**Your instructions**. Each line of the records that holds "sources" should be shown in full.

——————————

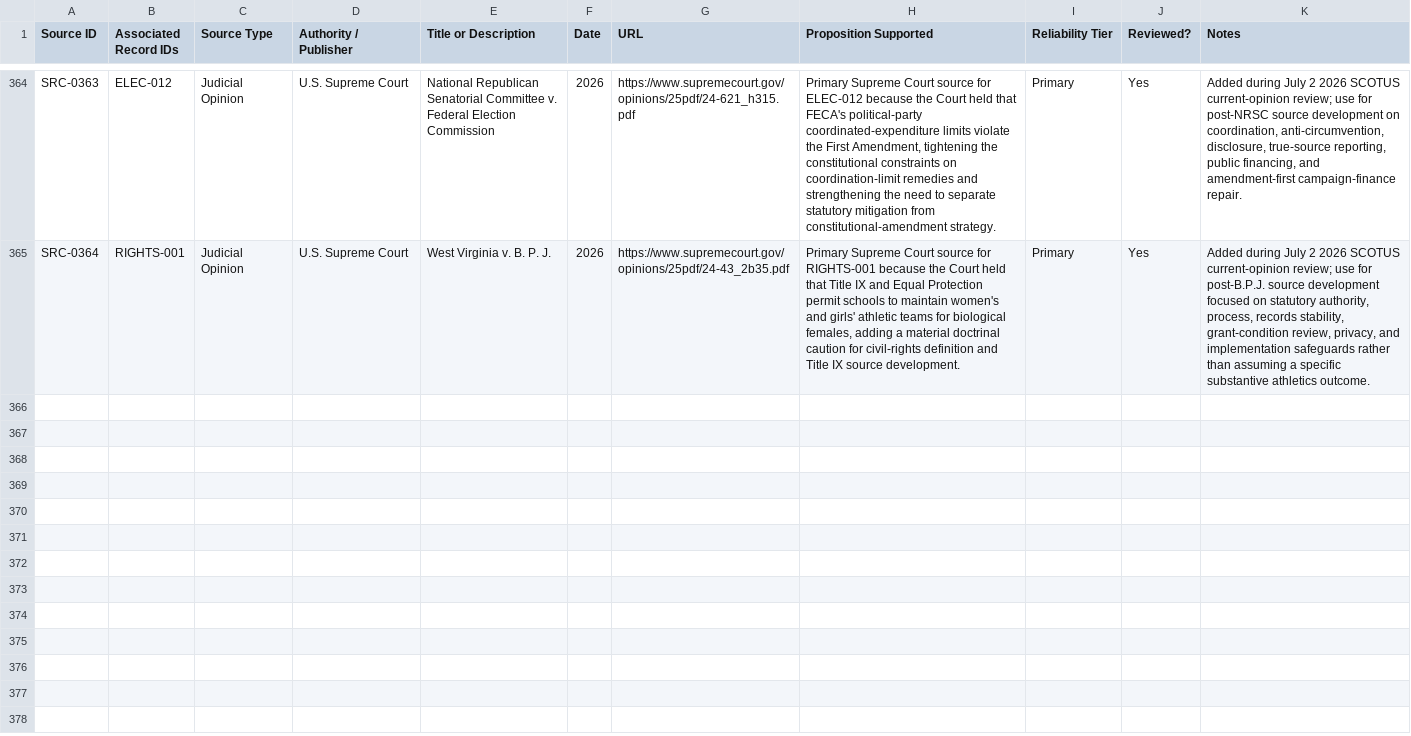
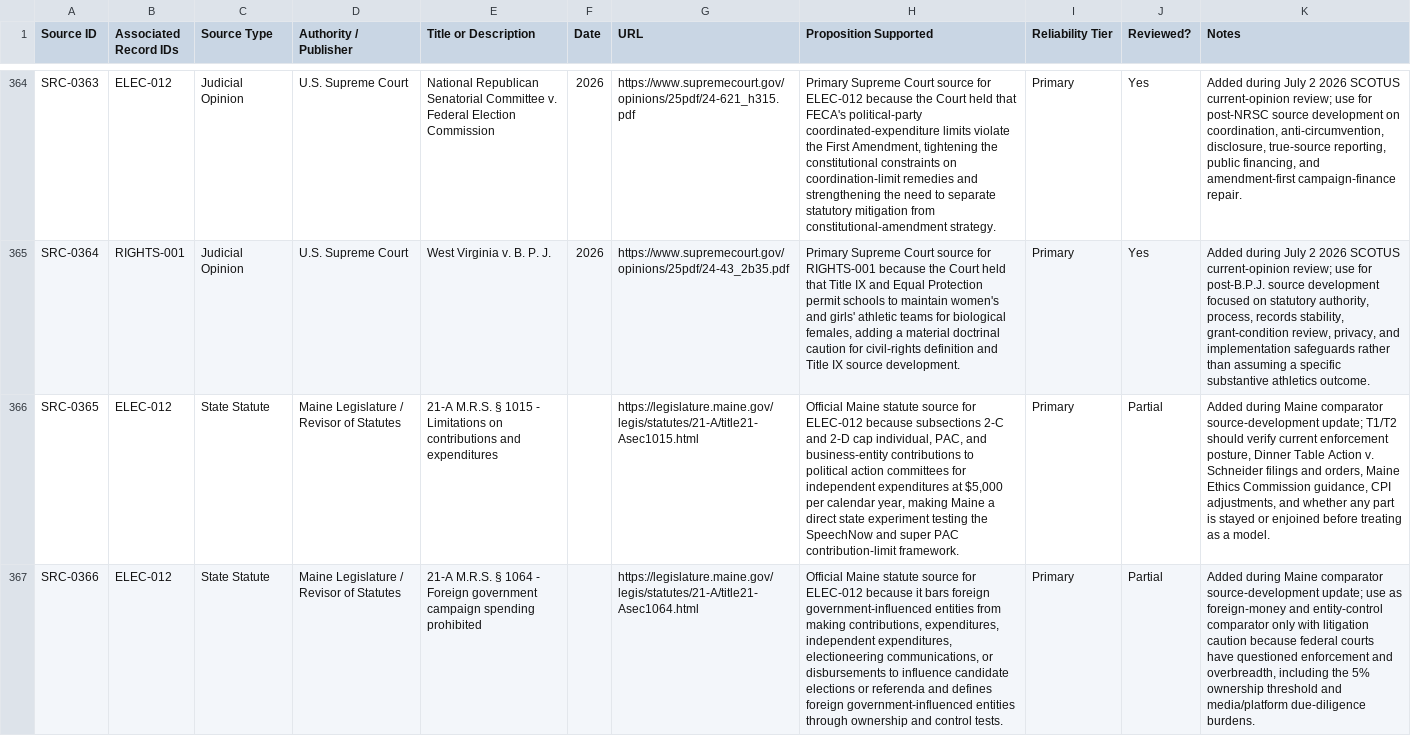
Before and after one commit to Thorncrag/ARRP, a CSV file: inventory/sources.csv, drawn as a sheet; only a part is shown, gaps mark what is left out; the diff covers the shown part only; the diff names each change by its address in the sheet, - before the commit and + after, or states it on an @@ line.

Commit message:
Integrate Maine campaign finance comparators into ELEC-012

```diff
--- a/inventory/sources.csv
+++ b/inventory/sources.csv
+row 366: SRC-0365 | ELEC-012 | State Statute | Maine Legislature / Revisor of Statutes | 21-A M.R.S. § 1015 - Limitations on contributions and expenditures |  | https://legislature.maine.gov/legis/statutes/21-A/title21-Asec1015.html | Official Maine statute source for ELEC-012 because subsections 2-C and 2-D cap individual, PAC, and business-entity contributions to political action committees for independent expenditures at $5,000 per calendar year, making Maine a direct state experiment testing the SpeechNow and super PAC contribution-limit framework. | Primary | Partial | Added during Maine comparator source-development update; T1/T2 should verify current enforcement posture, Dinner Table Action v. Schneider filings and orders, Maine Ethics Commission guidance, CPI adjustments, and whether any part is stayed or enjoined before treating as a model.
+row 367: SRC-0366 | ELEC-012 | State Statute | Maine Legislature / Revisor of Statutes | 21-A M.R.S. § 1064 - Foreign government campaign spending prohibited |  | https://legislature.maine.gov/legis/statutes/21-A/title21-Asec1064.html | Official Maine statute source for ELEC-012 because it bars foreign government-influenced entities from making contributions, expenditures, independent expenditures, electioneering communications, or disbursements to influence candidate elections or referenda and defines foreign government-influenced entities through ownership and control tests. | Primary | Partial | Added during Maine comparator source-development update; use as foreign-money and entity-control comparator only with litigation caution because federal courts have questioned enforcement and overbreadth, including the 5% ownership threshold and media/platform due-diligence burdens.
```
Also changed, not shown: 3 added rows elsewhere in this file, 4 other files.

——————————

**Your solution**.
Before and after one commit to Thorncrag/ARRP, a CSV file: inventory/sources.csv, drawn as a sheet; only a part is shown, gaps mark what is left out; the diff covers the shown part only; the diff names each change by its address in the sheet, - before the commit and + after, or states it on an @@ line.
--- a/inventory/sources.csv
+++ b/inventory/sources.csv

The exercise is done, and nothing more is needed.